My latest article for The Week is on sound distinctions that other languages make but we don’t. Some of these are things that even linguistics students don’t notice until they’re pointed out. It includes a video!

The subtle sounds that English speakers have trouble catching



If even the best-laid schemes of mice and men gang aft a-gley, you can well imagine how often and how badly the chaotic gallimaufry and salmagundi that is English spelling goes awry. I’m sure you and your coworkers have often been misled onto a pronunciation sideroad. The epitome of this would be some biopic or miniseries where the heroine, on a moped, seeks out the best sundried tomatoes, and finds that infrared light works best (or perhaps her story predates that). What is needed is a kind of orthographic clerestory to let some light in, or a sewer to stitch the spelling together, or at least a blast on a conch so that you would be wary… rather than awry.

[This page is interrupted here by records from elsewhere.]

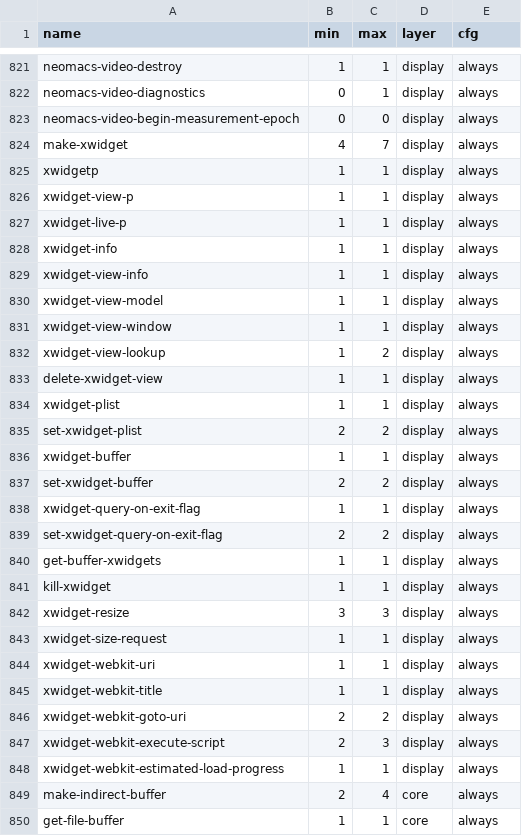
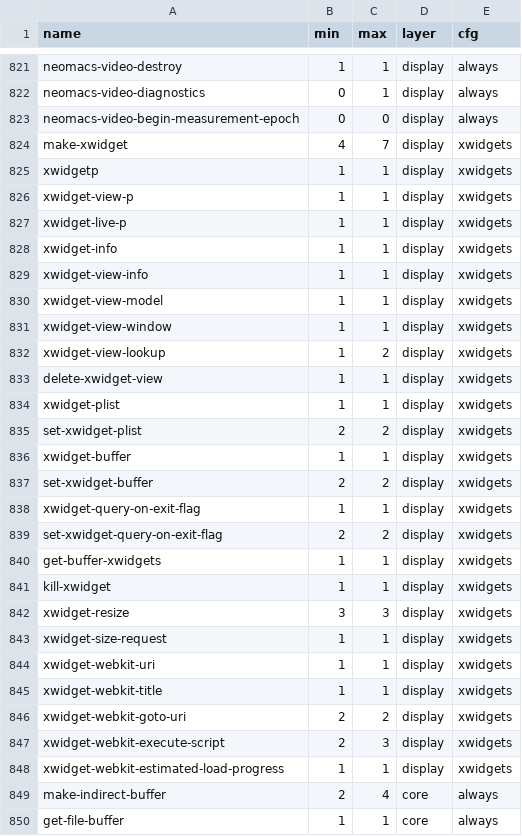
Before and after one commit to eval-exec/neomacs, a TSV file: crates/neovm-eval/src/canonical_subr_names.tsv, drawn as a sheet; only a part is shown, gaps mark what is left out.

Commit message:
fix(eval,display,value): close nine of the ten runtime obarray membership diffs
GNU-only spellings now enter the obarray the way GNU enters them:
- font style-table names at boot (font.c BUILD_STYLE_TABLE intern_c_string)
- face-font-family-alternatives through the Lisp string setter (xfaces.c)
- coding-system subsidiaries at define-coding-system-internal

Neo-only spellings are gone:
- fontsize is a nsfns.m DEFSYM and stays out of a profile that does not
  compile it
- the xwidget Lisp surface (subr catalog, registrar, boot variables) is
  gated on the new xwidgets cargo feature, the port's match for GNU's
  HAVE_XWIDGETS/--with-xwidgets; the canonical plan and the upper-subr
  ledger carry the xwidgets cfg class, and the host-cfg vocabulary gains
  the corresponding label.

Residual: `misc` (indian.el's dynamic-binding variable). GNU's final
image interns it while reading the compiled file; this port's dump-mode
bytecode load resolves the same symbol through the name-only interner and
never marks obarray membership. Not closed here.

Oracle rows measure both directions against the attested linux-gtk3
profile with every name queried as a string, plus a parity row pinning
that neither editor declares any xwidget subr without the feature.

(cherry picked from commit da99dfd28d6946fe34671cfe4389256d40060a55)

```diff
--- a/crates/neovm-eval/src/canonical_subr_names.tsv
+++ b/crates/neovm-eval/src/canonical_subr_names.tsv
@@ -823,27 +823,27 @@ neomacs-video-diagnostics	0	1	display	always
 neomacs-video-begin-measurement-epoch	0	0	display	always
-make-xwidget	4	7	display	always
-xwidgetp	1	1	display	always
-xwidget-view-p	1	1	display	always
-xwidget-live-p	1	1	display	always
-xwidget-info	1	1	display	always
-xwidget-view-info	1	1	display	always
-xwidget-view-model	1	1	display	always
-xwidget-view-window	1	1	display	always
-xwidget-view-lookup	1	2	display	always
-delete-xwidget-view	1	1	display	always
-xwidget-plist	1	1	display	always
-set-xwidget-plist	2	2	display	always
-xwidget-buffer	1	1	display	always
-set-xwidget-buffer	2	2	display	always
-xwidget-query-on-exit-flag	1	1	display	always
-set-xwidget-query-on-exit-flag	2	2	display	always
-get-buffer-xwidgets	1	1	display	always
-kill-xwidget	1	1	display	always
-xwidget-resize	3	3	display	always
-xwidget-size-request	1	1	display	always
-xwidget-webkit-uri	1	1	display	always
-xwidget-webkit-title	1	1	display	always
-xwidget-webkit-goto-uri	2	2	display	always
-xwidget-webkit-execute-script	2	3	display	always
-xwidget-webkit-estimated-load-progress	1	1	display	always
+make-xwidget	4	7	display	xwidgets
+xwidgetp	1	1	display	xwidgets
+xwidget-view-p	1	1	display	xwidgets
+xwidget-live-p	1	1	display	xwidgets
+xwidget-info	1	1	display	xwidgets
+xwidget-view-info	1	1	display	xwidgets
+xwidget-view-model	1	1	display	xwidgets
+xwidget-view-window	1	1	display	xwidgets
+xwidget-view-lookup	1	2	display	xwidgets
+delete-xwidget-view	1	1	display	xwidgets
+xwidget-plist	1	1	display	xwidgets
+set-xwidget-plist	2	2	display	xwidgets
+xwidget-buffer	1	1	display	xwidgets
+set-xwidget-buffer	2	2	display	xwidgets
+xwidget-query-on-exit-flag	1	1	display	xwidgets
+set-xwidget-query-on-exit-flag	2	2	display	xwidgets
+get-buffer-xwidgets	1	1	display	xwidgets
+kill-xwidget	1	1	display	xwidgets
+xwidget-resize	3	3	display	xwidgets
+xwidget-size-request	1	1	display	xwidgets
+xwidget-webkit-uri	1	1	display	xwidgets
+xwidget-webkit-title	1	1	display	xwidgets
+xwidget-webkit-goto-uri	2	2	display	xwidgets
+xwidget-webkit-execute-script	2	3	display	xwidgets
+xwidget-webkit-estimated-load-progress	1	1	display	xwidgets
 make-indirect-buffer	2	4	core	always
```
Also changed, not shown: crates/neovm-eval/src/upper_subrs.snapshot.tsv, 33 other files.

Really. Raise your hand if you thought once – perhaps for a long time – that awry was pronounced “aw-ree.” Raise the other hand if, once you realized it’s a plus wry, you thought it was just you making the mistake.

Both hands raised? Congratulations. You have now surrendered to English spelling. Join the club. Words that are often misread because their parts are misconstrued are called, by some people, misles; some years ago, some people on a forum (alt.english.usage) compiled a “misle list.”

Awry is one of the worst of the set for a few reasons: 1) we don’t often form new words with a-, and when we do we typically put a hyphen after the a; 2) aw is a common spelling pair; 3) -ry is a plausible word ending (a search on that word ending in the OED online produces “around 8800 results in 7648 entries”); 4) wry is itself a problematic word, thanks to the silent w (it was not always silent, but it’s been centuries since anyone said the w – don’t be fooled by the fact that your lips round when you say the “r”; they always do that in English with “r”). A medical condition most formally known as torticollis is also called wry neck (because your neck goes awry); “rye neck” hits in Google slightly outnumber “wry neck” hits (though many of them are for a place in New Jersey called Rye Neck).

Wry, anyway, is a very old English word; its earliest form was a verb for moving, going, or turning (it may be related to wriggle), and then for going astray or turning aside. From that it came to be an adjective and adverb meaning ‘twisted, contorted, distorted, deflected, etc.’ Its modern-day use relates mainly to the attitude conveyed by a wry smile, and I must confess I find wry humour exceedingly appealing. But give it the a- that shows up in aright, awrong, ahead, aside, and so on, and you have a similar kind of adjective and adverb.

So it makes sense, historically. But because our pronunciation has changed while our spelling has persisted, it catches the unwary. Aw, such is always the story. English spelling is as it is because people are greedy, lazy snobs. Best to make a wry smile, say “Tha’s a’righ’,” and move on to the next turn.

Thanks to @TheLingSpace for mentioning this word.